Sunday, February 28, 2021
India

PIL links air pollution to birth defects
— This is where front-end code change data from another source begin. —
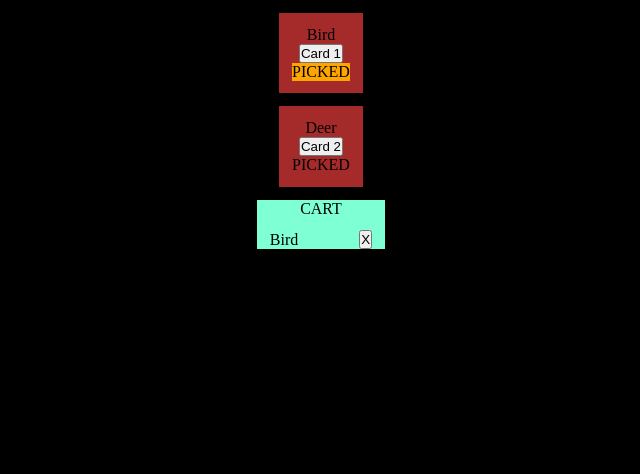
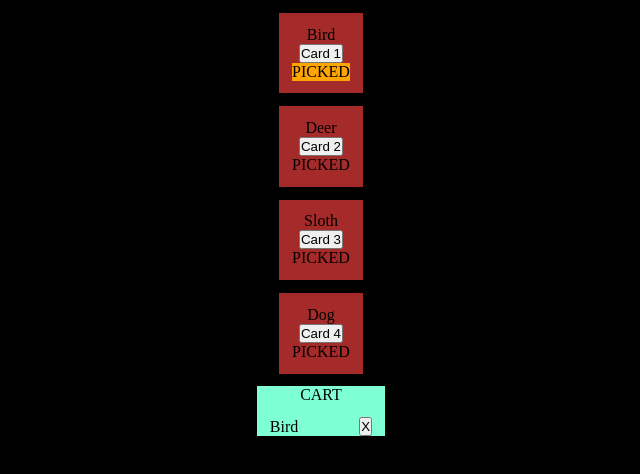
Before and after one commit to tonage72/ExpJS, a plain HTML site: page index.html in a window 1280 px wide. Both pictures are taken after a click on the button "Card 1". Shown: the whole page, without its empty margins (319-959 px from the left). Drawn offline with Linux system fonts and the light colour scheme.

Commit message:
Count working

```diff
--- a/index.html
+++ b/index.html
@@ -22,6 +22,20 @@
 		</button>
 		<div class="picked-tag">PICKED</div>
 	</div>
+	<div class="card">
+		<p class="card-desc">Sloth</p>
+		<button class="button-add">
+			Card 3
+		</button>
+		<div class="picked-tag">PICKED</div>
+	</div>
+	<div class="card">
+		<p class="card-desc">Dog</p>
+		<button class="button-add">
+			Card 4
+		</button>
+		<div class="picked-tag">PICKED</div>
+	</div>
 	<div class="cart">
 		CART
 	</div>
--- a/script.js
+++ b/script.js
@@ -5,12 +5,15 @@ const pickedTag = document.querySelectorAll('.picked-tag')
 const cardDesc = document.querySelectorAll('.card-desc')
 
 card.forEach((card, index) => {
+	let addedCount = {[index]: 0}
 	buttonAdd[index].addEventListener('click', () => {
-		addToCart(card, index)
+		addToCart(card, index, addedCount)
 	})
 })
 
-function addToCart(card, index) {
+function addToCart(card, index, addedCount) {
+	addedCount[index]++
+	console.log(addedCount)
 	const cartItem = document.createElement('div')
 	pickedTag[index].style.backgroundColor = 'orange'
 	cartItem.classList.add('cart-item')
```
NEW DELHI, MARCH 10: A senior paediatric surgeon has filed a public interest plea in the Supreme Court for directives to authorities to frame adequate guidelines that would prevent foetal deaths and abnormalities caused by rising air pollution.
The petition by Dr Sanjay Kulshrestha, Senior Consultant Paediatric Surgeon, Sarkar Hospital for Women & Children, Agra, has been listed for hearing on March 11.
The Agra-based doctor in his petition has claimed that air pollution has become a serious threat to human health, killing 1.1 million people every year in India alone, including adults.
“The most recent victim is our innocent human foetus which is developing serious disorders like birth defects, premature delivery, foetal growth retardation or even foetal deaths due to exposure to gaseous and particulate air pollutants during pregnancy,” the plea said.
The PIL, which cited national and international research reports, estimated that about 17 lakh babies are delivered every year in India with birth defects, 1.7 lakh of them because of air pollution.
“The main objective of this petition is to share the agony of foetuses and newborns that are facing severe threat to their lives that is a violation of their right to live under Article 21 (right to life and liberty) of our Constitution,” the petition said, seeking a directive to protect pregnant women, foetuses and newborns from severe air pollution and an order to the authorities to start multiple research centres at the national level to establish the relationship between air pollution and adverse outcomes of pregnancy.
Based on such research, the petition said, health authorities should frame guidelines to prevent or minimise such pollution-related diseases in foetuses.
The plea also wanted the court to direct the health authorities to release advisories for pregnant women on “what to do & what not to do” to safeguard themselves from air pollution.
The petitioner said that short-term and long-term exposure to particulate air pollution might alter “genetic programming”, causing changes in “gene expression that may be linked to later childhood and adulthood diseases”.
The petition said advanced research was going on to study air pollution in relation to adverse outcomes of pregnancy in all developed as well as many Asian countries like China, but “no serious efforts have been made in India to study the correlation” and come up with a line of action. (Courtesy: TT)

error: